**Your goal**
Print every line of the listing exactly, please.
^^^^
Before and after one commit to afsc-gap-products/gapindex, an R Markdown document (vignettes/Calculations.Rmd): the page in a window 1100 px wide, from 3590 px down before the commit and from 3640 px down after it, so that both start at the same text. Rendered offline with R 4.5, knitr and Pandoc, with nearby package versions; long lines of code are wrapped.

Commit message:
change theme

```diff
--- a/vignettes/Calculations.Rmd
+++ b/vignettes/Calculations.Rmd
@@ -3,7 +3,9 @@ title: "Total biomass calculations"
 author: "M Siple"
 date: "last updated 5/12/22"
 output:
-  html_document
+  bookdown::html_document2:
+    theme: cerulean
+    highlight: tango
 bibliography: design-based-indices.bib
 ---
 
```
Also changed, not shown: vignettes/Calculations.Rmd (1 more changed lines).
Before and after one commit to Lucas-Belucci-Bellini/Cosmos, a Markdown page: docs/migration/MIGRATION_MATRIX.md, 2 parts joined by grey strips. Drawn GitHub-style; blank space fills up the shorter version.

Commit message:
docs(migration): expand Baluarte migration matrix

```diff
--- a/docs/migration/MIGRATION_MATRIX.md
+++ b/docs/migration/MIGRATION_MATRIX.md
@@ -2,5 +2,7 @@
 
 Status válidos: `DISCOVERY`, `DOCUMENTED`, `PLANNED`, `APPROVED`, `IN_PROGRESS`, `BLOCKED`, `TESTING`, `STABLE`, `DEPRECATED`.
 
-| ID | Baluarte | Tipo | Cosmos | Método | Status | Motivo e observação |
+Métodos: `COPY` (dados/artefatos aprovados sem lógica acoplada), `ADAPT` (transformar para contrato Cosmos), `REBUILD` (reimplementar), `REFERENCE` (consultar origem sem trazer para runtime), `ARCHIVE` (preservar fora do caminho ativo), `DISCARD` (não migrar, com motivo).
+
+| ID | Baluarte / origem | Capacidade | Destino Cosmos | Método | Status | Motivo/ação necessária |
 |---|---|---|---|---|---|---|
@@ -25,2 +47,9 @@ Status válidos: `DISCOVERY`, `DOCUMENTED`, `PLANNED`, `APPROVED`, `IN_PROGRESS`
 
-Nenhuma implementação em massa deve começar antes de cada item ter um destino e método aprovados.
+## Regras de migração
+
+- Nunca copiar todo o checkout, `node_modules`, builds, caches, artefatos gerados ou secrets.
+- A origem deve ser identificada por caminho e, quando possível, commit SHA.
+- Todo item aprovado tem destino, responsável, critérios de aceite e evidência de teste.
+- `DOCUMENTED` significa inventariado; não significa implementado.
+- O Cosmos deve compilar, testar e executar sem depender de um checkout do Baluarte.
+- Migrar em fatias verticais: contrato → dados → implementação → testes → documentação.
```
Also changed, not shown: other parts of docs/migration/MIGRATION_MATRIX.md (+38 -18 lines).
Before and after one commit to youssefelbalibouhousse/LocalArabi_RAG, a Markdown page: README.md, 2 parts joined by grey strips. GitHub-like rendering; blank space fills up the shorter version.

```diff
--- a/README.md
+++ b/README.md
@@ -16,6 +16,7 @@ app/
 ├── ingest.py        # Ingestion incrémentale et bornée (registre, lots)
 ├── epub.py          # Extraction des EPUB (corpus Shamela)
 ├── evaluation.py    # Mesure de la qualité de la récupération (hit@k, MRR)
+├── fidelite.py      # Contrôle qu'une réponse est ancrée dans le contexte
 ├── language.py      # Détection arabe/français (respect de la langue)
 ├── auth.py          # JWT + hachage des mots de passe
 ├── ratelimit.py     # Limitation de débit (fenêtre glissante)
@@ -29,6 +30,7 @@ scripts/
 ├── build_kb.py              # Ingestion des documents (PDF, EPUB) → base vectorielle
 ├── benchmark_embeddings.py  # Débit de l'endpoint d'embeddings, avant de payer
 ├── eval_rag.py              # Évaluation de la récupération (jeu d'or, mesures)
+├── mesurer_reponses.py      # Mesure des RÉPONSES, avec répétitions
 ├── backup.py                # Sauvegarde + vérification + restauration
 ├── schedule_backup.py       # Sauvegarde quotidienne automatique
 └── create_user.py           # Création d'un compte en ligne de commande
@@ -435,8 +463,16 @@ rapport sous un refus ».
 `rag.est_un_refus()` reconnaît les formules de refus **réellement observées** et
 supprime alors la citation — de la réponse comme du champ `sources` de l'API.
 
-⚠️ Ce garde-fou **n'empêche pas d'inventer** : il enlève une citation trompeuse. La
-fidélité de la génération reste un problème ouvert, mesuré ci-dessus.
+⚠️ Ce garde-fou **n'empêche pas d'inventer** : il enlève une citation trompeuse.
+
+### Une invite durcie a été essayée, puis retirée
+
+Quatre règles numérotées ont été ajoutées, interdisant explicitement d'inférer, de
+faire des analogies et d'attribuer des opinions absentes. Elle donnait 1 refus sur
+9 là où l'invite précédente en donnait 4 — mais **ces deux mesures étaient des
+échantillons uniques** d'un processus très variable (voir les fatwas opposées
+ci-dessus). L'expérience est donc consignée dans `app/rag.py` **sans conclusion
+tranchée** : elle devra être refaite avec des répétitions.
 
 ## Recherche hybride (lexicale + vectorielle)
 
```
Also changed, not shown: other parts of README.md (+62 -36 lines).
^^^^
**Task output**
Before and after one commit to afsc-gap-products/gapindex, an R Markdown document (vignettes/Calculations.Rmd): the page in a window 1100 px wide, from 3590 px down before the commit and from 3640 px down after it, so that both start at the same text. Rendered offline with R 4.5, knitr and Pandoc, with nearby package versions; long lines of code are wrapped.

Commit message:
change theme

```diff
--- a/vignettes/Calculations.Rmd
+++ b/vignettes/Calculations.Rmd
@@ -3,7 +3,9 @@ title: "Total biomass calculations"
 author: "M Siple"
 date: "last updated 5/12/22"
 output:
-  html_document
+  bookdown::html_document2:
+    theme: cerulean
+    highlight: tango
 bibliography: design-based-indices.bib
 ---
 
```
Also changed, not shown: vignettes/Calculations.Rmd (1 more changed lines).
Before and after one commit to Lucas-Belucci-Bellini/Cosmos, a Markdown page: docs/migration/MIGRATION_MATRIX.md, 2 parts joined by grey strips. Drawn GitHub-style; blank space fills up the shorter version.

Commit message:
docs(migration): expand Baluarte migration matrix

```diff
--- a/docs/migration/MIGRATION_MATRIX.md
+++ b/docs/migration/MIGRATION_MATRIX.md
@@ -2,5 +2,7 @@
 
 Status válidos: `DISCOVERY`, `DOCUMENTED`, `PLANNED`, `APPROVED`, `IN_PROGRESS`, `BLOCKED`, `TESTING`, `STABLE`, `DEPRECATED`.
 
-| ID | Baluarte | Tipo | Cosmos | Método | Status | Motivo e observação |
+Métodos: `COPY` (dados/artefatos aprovados sem lógica acoplada), `ADAPT` (transformar para contrato Cosmos), `REBUILD` (reimplementar), `REFERENCE` (consultar origem sem trazer para runtime), `ARCHIVE` (preservar fora do caminho ativo), `DISCARD` (não migrar, com motivo).
+
+| ID | Baluarte / origem | Capacidade | Destino Cosmos | Método | Status | Motivo/ação necessária |
 |---|---|---|---|---|---|---|
@@ -25,2 +47,9 @@ Status válidos: `DISCOVERY`, `DOCUMENTED`, `PLANNED`, `APPROVED`, `IN_PROGRESS`
 
-Nenhuma implementação em massa deve começar antes de cada item ter um destino e método aprovados.
+## Regras de migração
+
+- Nunca copiar todo o checkout, `node_modules`, builds, caches, artefatos gerados ou secrets.
+- A origem deve ser identificada por caminho e, quando possível, commit SHA.
+- Todo item aprovado tem destino, responsável, critérios de aceite e evidência de teste.
+- `DOCUMENTED` significa inventariado; não significa implementado.
+- O Cosmos deve compilar, testar e executar sem depender de um checkout do Baluarte.
+- Migrar em fatias verticais: contrato → dados → implementação → testes → documentação.
```
Also changed, not shown: other parts of docs/migration/MIGRATION_MATRIX.md (+38 -18 lines).
Before and after one commit to youssefelbalibouhousse/LocalArabi_RAG, a Markdown page: README.md, 2 parts joined by grey strips. GitHub-like rendering; blank space fills up the shorter version.

```diff
--- a/README.md
+++ b/README.md
@@ -16,6 +16,7 @@ app/
 ├── ingest.py        # Ingestion incrémentale et bornée (registre, lots)
 ├── epub.py          # Extraction des EPUB (corpus Shamela)
 ├── evaluation.py    # Mesure de la qualité de la récupération (hit@k, MRR)
+├── fidelite.py      # Contrôle qu'une réponse est ancrée dans le contexte
 ├── language.py      # Détection arabe/français (respect de la langue)
 ├── auth.py          # JWT + hachage des mots de passe
 ├── ratelimit.py     # Limitation de débit (fenêtre glissante)
@@ -29,6 +30,7 @@ scripts/
 ├── build_kb.py              # Ingestion des documents (PDF, EPUB) → base vectorielle
 ├── benchmark_embeddings.py  # Débit de l'endpoint d'embeddings, avant de payer
 ├── eval_rag.py              # Évaluation de la récupération (jeu d'or, mesures)
+├── mesurer_reponses.py      # Mesure des RÉPONSES, avec répétitions
 ├── backup.py                # Sauvegarde + vérification + restauration
 ├── schedule_backup.py       # Sauvegarde quotidienne automatique
 └── create_user.py           # Création d'un compte en ligne de commande
@@ -435,8 +463,16 @@ rapport sous un refus ».
 `rag.est_un_refus()` reconnaît les formules de refus **réellement observées** et
 supprime alors la citation — de la réponse comme du champ `sources` de l'API.
 
-⚠️ Ce garde-fou **n'empêche pas d'inventer** : il enlève une citation trompeuse. La
-fidélité de la génération reste un problème ouvert, mesuré ci-dessus.
+⚠️ Ce garde-fou **n'empêche pas d'inventer** : il enlève une citation trompeuse.
+
+### Une invite durcie a été essayée, puis retirée
+
+Quatre règles numérotées ont été ajoutées, interdisant explicitement d'inférer, de
+faire des analogies et d'attribuer des opinions absentes. Elle donnait 1 refus sur
+9 là où l'invite précédente en donnait 4 — mais **ces deux mesures étaient des
+échantillons uniques** d'un processus très variable (voir les fatwas opposées
+ci-dessus). L'expérience est donc consignée dans `app/rag.py` **sans conclusion
+tranchée** : elle devra être refaite avec des répétitions.
 
 ## Recherche hybride (lexicale + vectorielle)
 
```
Also changed, not shown: other parts of README.md (+62 -36 lines).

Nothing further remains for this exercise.